## The problem
State the number of lines in the following data that include the word "enum", with no other text.

## Extracted records
|---|
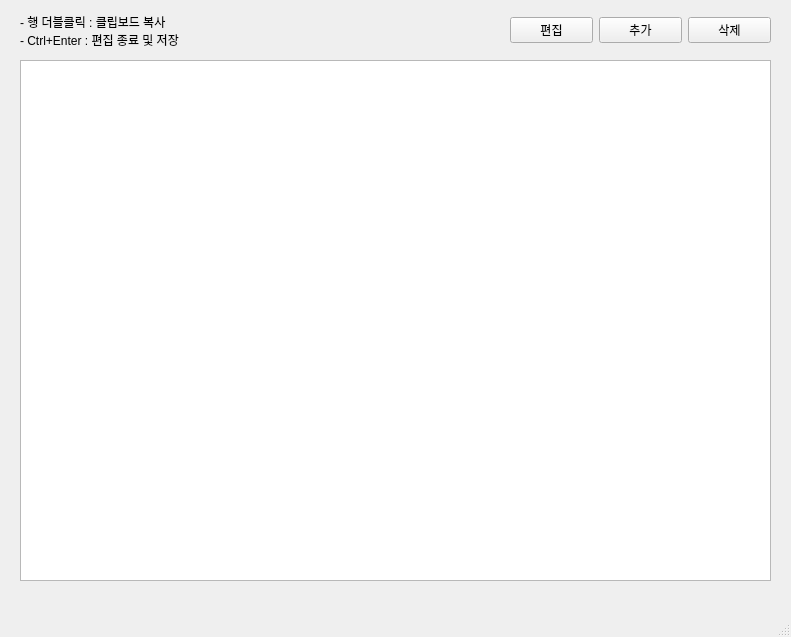
Before: the Qt Designer form view.ui in redzisu/memo-py, drawn with Qt 5.
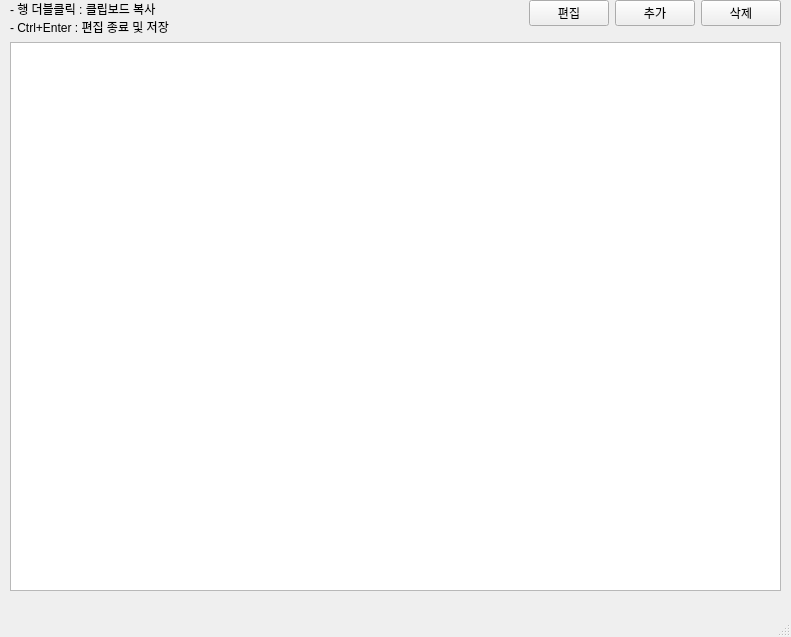
After: the same form once the commit is applied.

Diff of the .ui file:
```diff
--- a/view.ui
+++ b/view.ui
@@ -10,19 +10,60 @@
     <height>637</height>
    </rect>
   </property>
+  <property name="sizePolicy">
+   <sizepolicy hsizetype="Expanding" vsizetype="Expanding">
+    <horstretch>0</horstretch>
+    <verstretch>0</verstretch>
+   </sizepolicy>
+  </property>
+  <property name="minimumSize">
+   <size>
+    <width>0</width>
+    <height>0</height>
+   </size>
+  </property>
+  <property name="focusPolicy">
+   <enum>Qt::FocusPolicy::NoFocus</enum>
+  </property>
   <property name="windowTitle">
    <string>View</string>
   </property>
   <widget class="QWidget" name="centralwidget">
+   <property name="sizePolicy">
+    <sizepolicy hsizetype="Expanding" vsizetype="Expanding">
+     <horstretch>0</horstretch>
+     <verstretch>0</verstretch>
+    </sizepolicy>
+   </property>
+   <widget class="QWidget" name="formLayoutWidget">
+    <property name="geometry">
+     <rect>
+      <x>10</x>
+      <y>0</y>
+      <width>771</width>
+      <height>591</height>
+     </rect>
+    </property>
+    <layout class="QFormLayout" name="formLayout">
+     <property name="sizeConstraint">
+      <enum>QLayout::SizeConstraint::SetDefaultConstraint</enum>
+     </property>
+     <property name="fieldGrowthPolicy">
+      <enum>QFormLayout::FieldGrowthPolicy::ExpandingFieldsGrow</enum>
+     </property>
+     <property name="rowWrapPolicy">
+      <enum>QFormLayout::RowWrapPolicy::DontWrapRows</enum>
+     </property>
+     <item row="0" column="0">
+      <widget class="QLabel" name="label">
+       <property name="text">
+        <string>- 행 더블클릭 : 클립보드 복사
+- Ctrl+Enter : 편집 종료 및 저장</string>
+       </property>
+      </widget>
+     </item>
+     <item row="1" column="0" colspan="2">
    <widget class="QListWidget" name="grd_list">
-    <property name="geometry">
-     <rect>
-      <x>20</x>
-      <y>60</y>
-      <width>751</width>
-      <height>521</height>
-     </rect>
-    </property>
     <property name="styleSheet">
      <string notr="true"/>
     </property>
@@ -32,6 +73,9 @@
     <property name="verticalScrollBarPolicy">
      <enum>Qt::ScrollBarPolicy::ScrollBarAsNeeded</enum>
     </property>
+       <property name="sizeAdjustPolicy">
+        <enum>QAbstractScrollArea::SizeAdjustPolicy::AdjustToContents</enum>
+       </property>
     <property name="textElideMode">
      <enum>Qt::TextElideMode::ElideNone</enum>
     </property>
@@ -42,18 +86,33 @@
      <set>Qt::AlignmentFlag::AlignLeading|Qt::AlignmentFlag::AlignLeft|Qt::AlignmentFlag::AlignTop</set>
     </property>
    </widget>
-   <widget class="QWidget" name="horizontalLayoutWidget">
-    <property name="geometry">
-     <rect>
-      <x>510</x>
-      <y>10</y>
-      <width>261</width>
-      <height>41</height>
-     </rect>
-    </property>
+     </item>
+     <item row="0" column="1">
     <layout class="QHBoxLayout" name="horizontalLayout">
+       <property name="sizeConstraint">
+        <enum>QLayout::SizeConstraint::SetDefaultConstraint</enum>
+       </property>
+       <item>
+        <spacer name="horizontalSpacer">
+         <property name="orientation">
+          <enum>Qt::Orientation::Horizontal</enum>
+         </property>
+         <property name="sizeHint" stdset="0">
+          <size>
+           <width>40</width>
+           <height>20</height>
+          </size>
+         </property>
+        </spacer>
+       </item>
      <item>
       <widget class="QPushButton" name="btn_editList">
+         <property name="minimumSize">
+          <size>
+           <width>0</width>
+           <height>0</height>
+          </size>
+         </property>
        <property name="text">
         <string>편집</string>
        </property>
@@ -74,20 +133,8 @@
       </widget>
      </item>
     </layout>
-   </widget>
-   <widget class="QLabel" name="label">
-    <property name="geometry">
-     <rect>
-      <x>20</x>
-      <y>10</y>
-      <width>301</width>
-      <height>41</height>
-     </rect>
-    </property>
-    <property name="text">
-     <string>- 행 더블클릭 : 클립보드 복사
-- Ctrl+Enter : 편집 종료 및 저장</string>
-    </property>
+     </item>
+    </layout>
    </widget>
   </widget>
   <widget class="QMenuBar" name="menubar">
```
Left out of the diff: 3 changed lines with no effect on the pictures. Lines whose indentation alone changed are shown as unchanged.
|---|
## Solution for this task
9